• Energy Tax Facts
  • 18 Jul 17

IPAA Submits Comments to Senate on Tax Reform

This week, the Independent Petroleum Association of America (IPAA) submitted comments to the Senate Finance Committee on upcoming tax reform efforts in Congress. IPAA’s comments focus on the role of the U.S. tax code in ensuring the continued production of abundant American natural resources and the future of the small businesses that support this job-creating development.

As companies that produce roughly 54 percent of American oil and over 75 percent of American natural gas, independent producers have a critical role to play in supporting our nation’s economy and energy security.  Yet many of these 9,000 plus companies are small businesses. In fact, the median IPAA member employs 12 full-time and 2 part-time employees and has been in business for 23 years – making many of these companies small, longstanding, community businesses. In turn, reforming the tax code cannot simply look at change for reforms sake, but rather must take into account the unique considerations of the thousands of small businesses behind this critical American industry.

IPAA’s comments look at a number of issues up for debate as tax reform moves forward, including the role of capital recovery provisions.  As the comments highlight, access to these provisions is critical to enabling companies to continue to invest in new production. From the report:

“The American shale revolution, spurred by horizontal drilling and hydraulic fracturing, has propelled the United States to become one of the biggest oil and natural gas production countries in the world, creating profound economic, trade and geopolitical advantages for the country. This remarkable American energy revitalization could end if tax reform legislation limits independent producers’ access to capital by changing oil and natural gas tax provisions. As such, the associations submitting these comments urge you to preserve the current tax treatment of capital formation and recovery provisions such as the expensing on IDC, the Percentage Depletion deduction and the passive loss exception for working interests. For this component of industry, capital recovery provisions are more critical than the tax rate.”
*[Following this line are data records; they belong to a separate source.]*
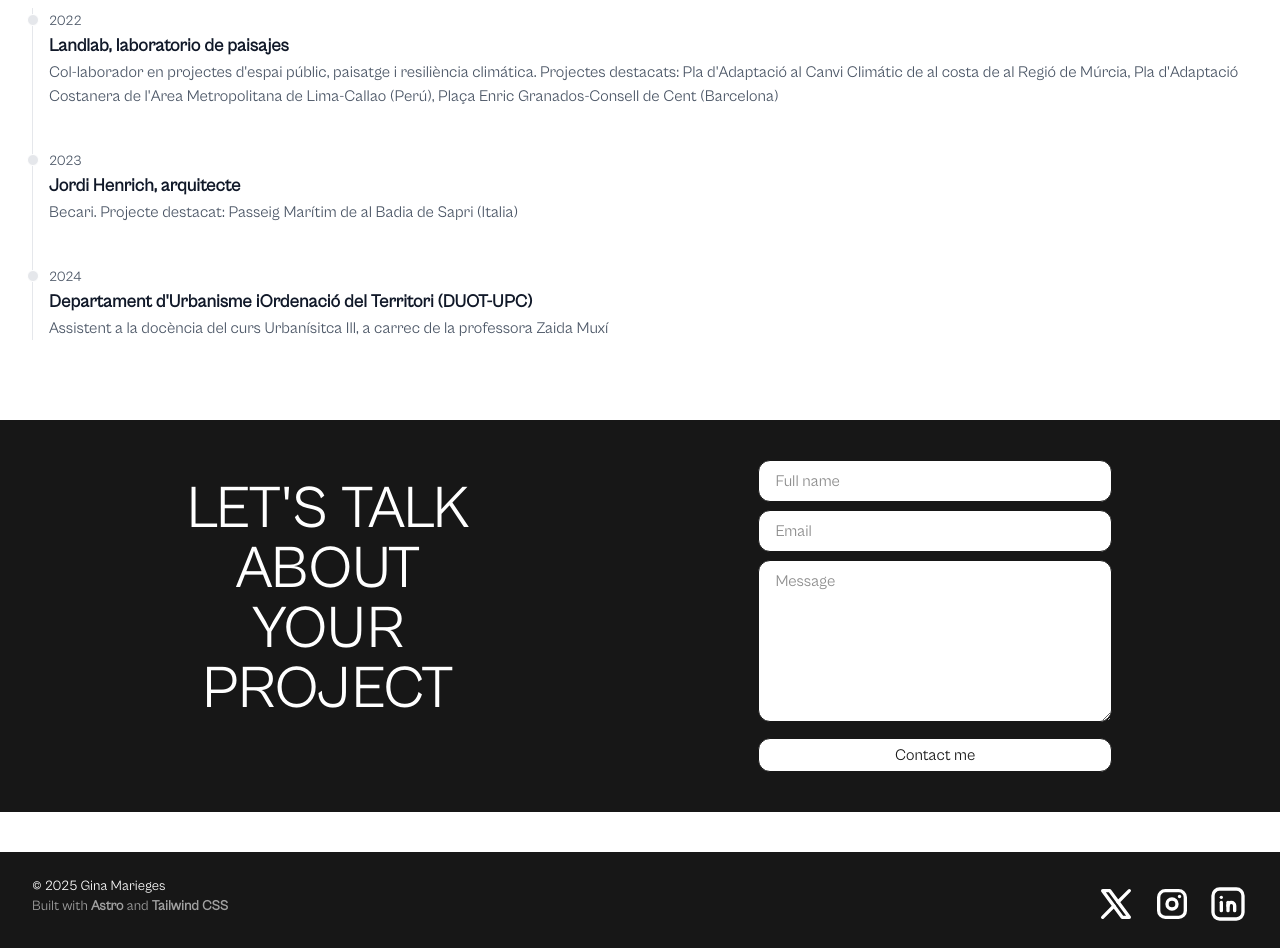
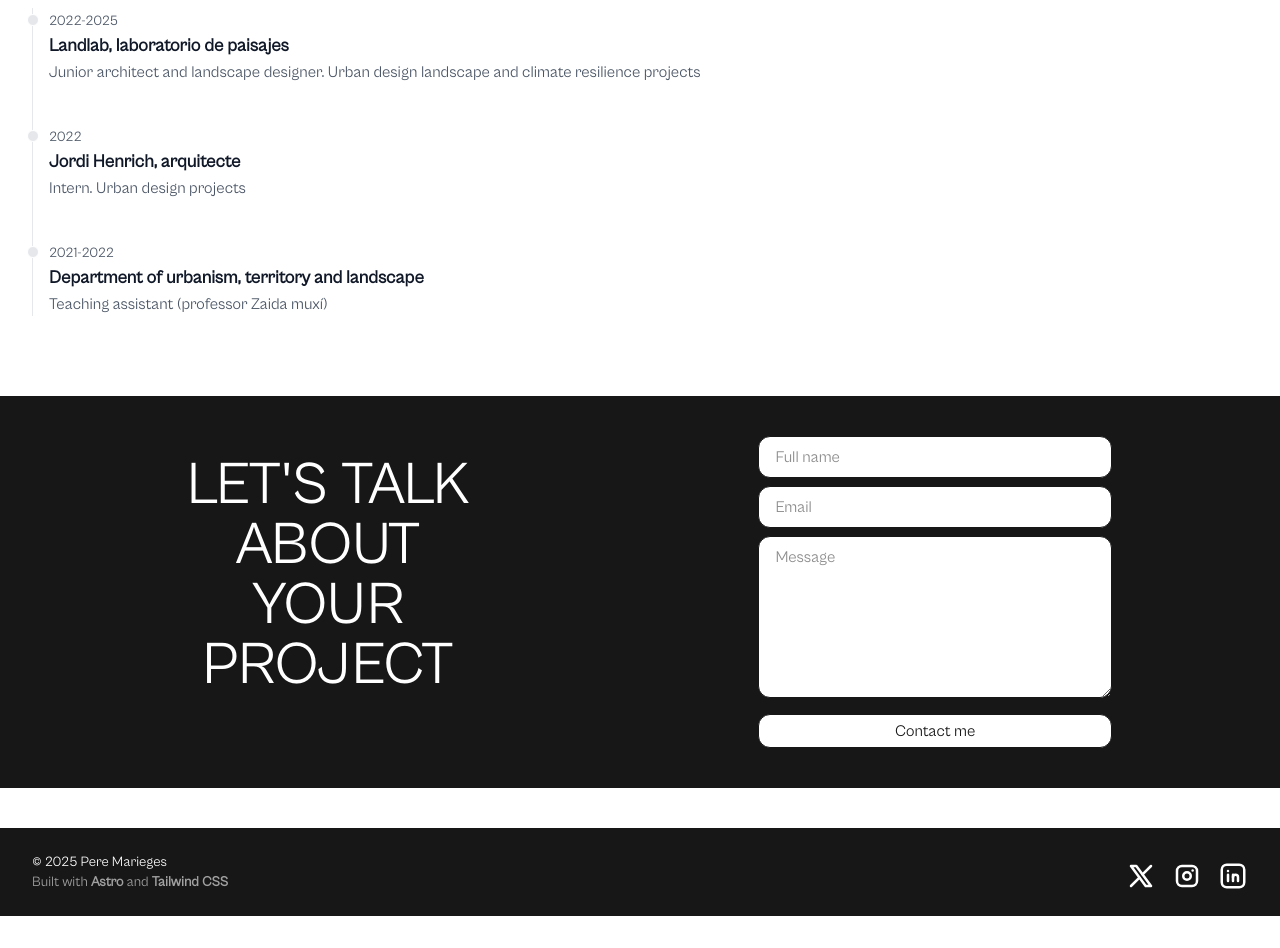
Before and after one commit to ginamarieges/pere-marieges, an Astro site: page / in a window 1280 px wide. Shown: the part 1260-2208 px from the top of the page. After the commit the page ends 2176 px from the top, so only its background shows below. Built offline with nearby package versions, Linux system fonts and the light colour scheme; Astro itself is replaced by a stand-in of ours.

Commit message:
Modify experience

```diff
--- a/package.json
+++ b/package.json
@@ -10,7 +10,7 @@
   },
   "dependencies": {
     "@tailwindcss/vite": "^4.1.7",
-    "astro": "^5.7.13",
+    "astro": "^5.15.1",
     "tailwindcss": "^4.1.7"
   },
   "devDependencies": {
--- a/src/components/Experience.astro
+++ b/src/components/Experience.astro
@@ -3,19 +3,19 @@ import ExperienceItem from "./ExperienceItem.astro"
 
 const EXPERIENCE = [
   {
-    date: '2022',
+    date: '2022-2025',
     title: 'Landlab, laboratorio de paisajes',
-    description: "Col-laborador en projectes d'espai públic, paisatge i resiliència climática. Projectes destacats: Pla d'Adaptació al Canvi Climátic de al costa de al Regió de Múrcia, Pla d'Adaptació Costanera de l'Area Metropolitana de Lima-Callao (Perú), Plaça Enric Granados-Consell de Cent (Barcelona)",
+    description: "Junior architect and landscape designer. Urban design landscape and climate resilience projects",
   },
   {
-    date: '2023',
+    date: '2022',
     title: 'Jordi Henrich, arquitecte',
-    description: 'Becari. Projecte destacat: Passeig Marítim de al Badia de Sapri (Italia)'
+    description: 'Intern. Urban design projects'
   },
   {
-    date: '2024',
-    title: "Departament d'Urbanisme iOrdenació del Territori (DUOT-UPC)",
-    description: "Assistent a la docència del curs Urbanísitca Ill, a carrec de la professora Zaida Muxí"
+    date: '2021-2022',
+    title: "Department of urbanism, territory and landscape",
+    description: "Teaching assistant (professor Zaida muxí)"
   },
 ]
 ---
--- a/src/components/Footer.astro
+++ b/src/components/Footer.astro
@@ -1,17 +1,17 @@
 <footer class="bg-neutral-900 text-white px-8 py-6 text-sm">
   <div class="flex flex-row justify-between">
     <div>
-      <p>© 2025 Gina Marieges</p>
+      <p>© 2025 Pere Marieges</p>
       <p class="text-neutral-400">Built with <span class="font-semibold">Astro</span> and <span class="font-semibold">Tailwind CSS</span></p>
     </div>
       <div class="flex items-center gap-4 mt-2">
         <a href="https://www.x.com/MariegesPere" aria-label="Pere Marieges X profile" target="_blank" rel="noopener noreferrer">
-          <svg width="40"  height="40"  viewBox="0 0 24 24"  fill="none"  stroke="currentColor"  stroke-width="2"  stroke-linecap="round"  stroke-linejoin="round"  class="icon icon-tabler icons-tabler-outline icon-tabler-brand-x"><path stroke="none" d="M0 0h24v24H0z" fill="none"/><path d="M4 4l11.733 16h4.267l-11.733 -16z" /><path d="M4 20l6.768 -6.768m2.46 -2.46l6.772 -6.772" /></svg>        </a>
+          <svg width="30"  height="30"  viewBox="0 0 24 24"  fill="none"  stroke="currentColor"  stroke-width="2"  stroke-linecap="round"  stroke-linejoin="round"  class="icon icon-tabler icons-tabler-outline icon-tabler-brand-x"><path stroke="none" d="M0 0h24v24H0z" fill="none"/><path d="M4 4l11.733 16h4.267l-11.733 -16z" /><path d="M4 20l6.768 -6.768m2.46 -2.46l6.772 -6.772" /></svg>        </a>
         <a href="https://www.instagram.com/peremarieges/" aria-label="Pere Marieges instagram profile" target="_blank" rel="noopener noreferrer">
-          <svg width="40"  height="40"  viewBox="0 0 24 24"  fill="none"  stroke="currentColor"  stroke-width="2"  stroke-linecap="round"  stroke-linejoin="round"  class="icon icon-tabler icons-tabler-outline icon-tabler-brand-instagram"><path stroke="none" d="M0 0h24v24H0z" fill="none"/><path d="M4 8a4 4 0 0 1 4 -4h8a4 4 0 0 1 4 4v8a4 4 0 0 1 -4 4h-8a4 4 0 0 1 -4 -4z" /><path d="M9 12a3 3 0 1 0 6 0a3 3 0 0 0 -6 0" /><path d="M16.5 7.5v.01" /></svg>
+          <svg width="30"  height="30"  viewBox="0 0 24 24"  fill="none"  stroke="currentColor"  stroke-width="2"  stroke-linecap="round"  stroke-linejoin="round"  class="icon icon-tabler icons-tabler-outline icon-tabler-brand-instagram"><path stroke="none" d="M0 0h24v24H0z" fill="none"/><path d="M4 8a4 4 0 0 1 4 -4h8a4 4 0 0 1 4 4v8a4 4 0 0 1 -4 4h-8a4 4 0 0 1 -4 -4z" /><path d="M9 12a3 3 0 1 0 6 0a3 3 0 0 0 -6 0" /><path d="M16.5 7.5v.01" /></svg>
         </a>
         <a href="https://www.linkedin.com/in/pere-marieges-soucheiron-b4b420296/" aria-label="Pere Marieges Linkedin profile" target="_blank" rel="noopener noreferrer">
-          <svg width="40" height="40" viewBox="0 0 24 24"  fill="none"  stroke="currentColor"  stroke-width="2"  stroke-linecap="round"  stroke-linejoin="round"  class="icon icon-tabler icons-tabler-outline icon-tabler-brand-linkedin"><path stroke="none" d="M0 0h24v24H0z" fill="none"/><path d="M8 11v5" /><path d="M8 8v.01" /><path d="M12 16v-5" /><path d="M16 16v-3a2 2 0 1 0 -4 0" /><path d="M3 7a4 4 0 0 1 4 -4h10a4 4 0 0 1 4 4v10a4 4 0 0 1 -4 4h-10a4 4 0 0 1 -4 -4z" /></svg>        </a>
+          <svg width="30" height="30" viewBox="0 0 24 24"  fill="none"  stroke="currentColor"  stroke-width="2"  stroke-linecap="round"  stroke-linejoin="round"  class="icon icon-tabler icons-tabler-outline icon-tabler-brand-linkedin"><path stroke="none" d="M0 0h24v24H0z" fill="none"/><path d="M8 11v5" /><path d="M8 8v.01" /><path d="M12 16v-5" /><path d="M16 16v-3a2 2 0 1 0 -4 0" /><path d="M3 7a4 4 0 0 1 4 -4h10a4 4 0 0 1 4 4v10a4 4 0 0 1 -4 4h-10a4 4 0 0 1 -4 -4z" /></svg>        </a>
       </div>
   </div>
 </footer>
```
Also changed, not shown: 1 other file.
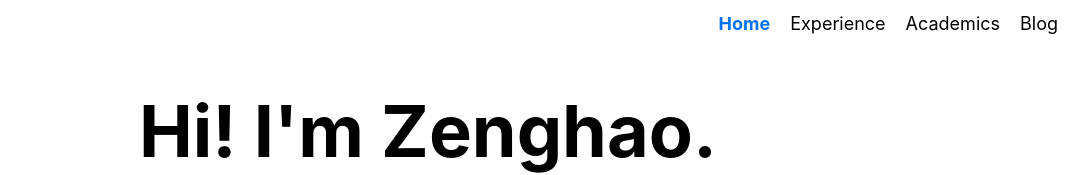
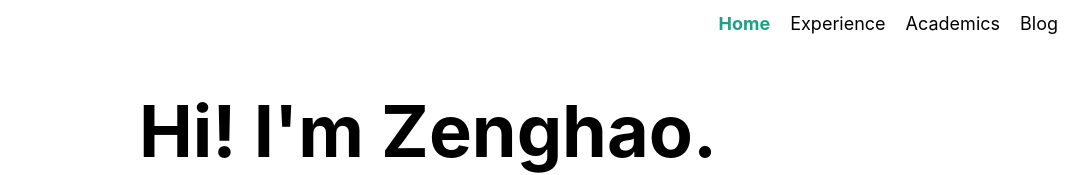
Before and after one commit to ZenghaoWang/personal_website, a Next.js app: page / in a window 1280 px wide. Shown: the top 175 px of the page, without its empty margins (212-1280 px from the left). Built offline with nearby package versions, Linux system fonts and the light colour scheme.

Commit message:
Change secondary color to turqoise

```diff
--- a/components/Footer/Footer.module.scss
+++ b/components/Footer/Footer.module.scss
@@ -1,3 +1,4 @@
+@use '../../styles/colors';
 .footer {
   width: 100%;
   height: 100px;
--- a/package.json
+++ b/package.json
@@ -15,10 +15,7 @@
     "react-markdown": "^5.0.2",
     "react-paginate": "^6.5.0",
     "react-syntax-highlighter": "^15.3.0",
-    "react-typography": "^0.16.19",
-    "sass": "^1.28.0",
-    "typography": "^0.16.19",
-    "typography-theme-fairy-gates": "^0.16.19"
+    "sass": "^1.28.0"
   },
   "devDependencies": {
     "@types/node": "^14.14.6",
--- a/styles/_colors.scss
+++ b/styles/_colors.scss
@@ -1 +1 @@
-$secondary_color: #0070f3;
+$secondary_color: #1ca086;
--- a/styles/globals.scss
+++ b/styles/globals.scss
@@ -10,7 +10,7 @@ body {
   height: 100%;
 }
 
-.highlight-blue {
+.highlight-secondary {
   color: colors.$secondary_color;
 }
 
@@ -24,7 +24,8 @@ a {
 }
 
 a:hover {
-  text-decoration: underline;
+  // text-decoration: underline;
+  color: colors.$secondary_color;
 }
 
 img {
```
Also changed, not shown: components/Layout/Layout.tsx (+7 -0 lines), 1 other file (tests, documents, lock files or other folders).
The Intangible Drilling Cost deduction is one of the many important provisions in the tax code that enables continued investment into new development. Similar to R&D costs for an array of industries, IDC’s represent all the expenses an operator may incur at the wellsite that don’t – by themselves – produce a physical asset for the producer. This century-old deduction allows producers to recover these costs and quickly reinvest them in new development.  Removing this provision from the U.S. tax code would have serious ramifications for industry. From IPAA’s comments:

“Only independent producers can fully expense IDC on American production. Loss of IDC for independent producers, especially at the current time when sales prices for oil and natural gas are likely to be low during the ‘flush’ production years, will have significant effects on capital development budgets. A Raymond James analysis in 2009 reported that the loss of IDC would result in capital drilling budgets being reduced by 25 to 30 percent. This compares with information provided to IPAA by its members indicating that drilling budgets would be cut by 25 to 40 percent. Regardless of the exactness of the assessments, clearly, the consequences would be significant.

“Additionally, changes to IDC expensing could be perilous for smaller independent producers. Unlike larger oil and natural gas companies, smaller independent producers are unable to attract financing from institutional investors or even community banks. The advent of Dodd-Frank has increasingly made lending to smaller producers impossible. As such, smaller producers must finance their drilling operations with cash flow generated from the wellhead. Changing the ability to immediately expense IDC will drastically curtail drilling budgets for all independent producers and will be especially impactful for smaller producers. Eliminating IDC would result less American investment and fewer wells being drilled in the United States each year.”

As IPAA’s comments summarize, “As sound as the benefits of lower tax rates are, for industries like American oil and natural gas production that is driven by recovering capital and reinvesting it in America, no likely lower tax rate that can be developed in tax reform would offset the loss of the capital recovery provisions that have so effectively encouraged American production.”  Read IPAA’s full comments HERE.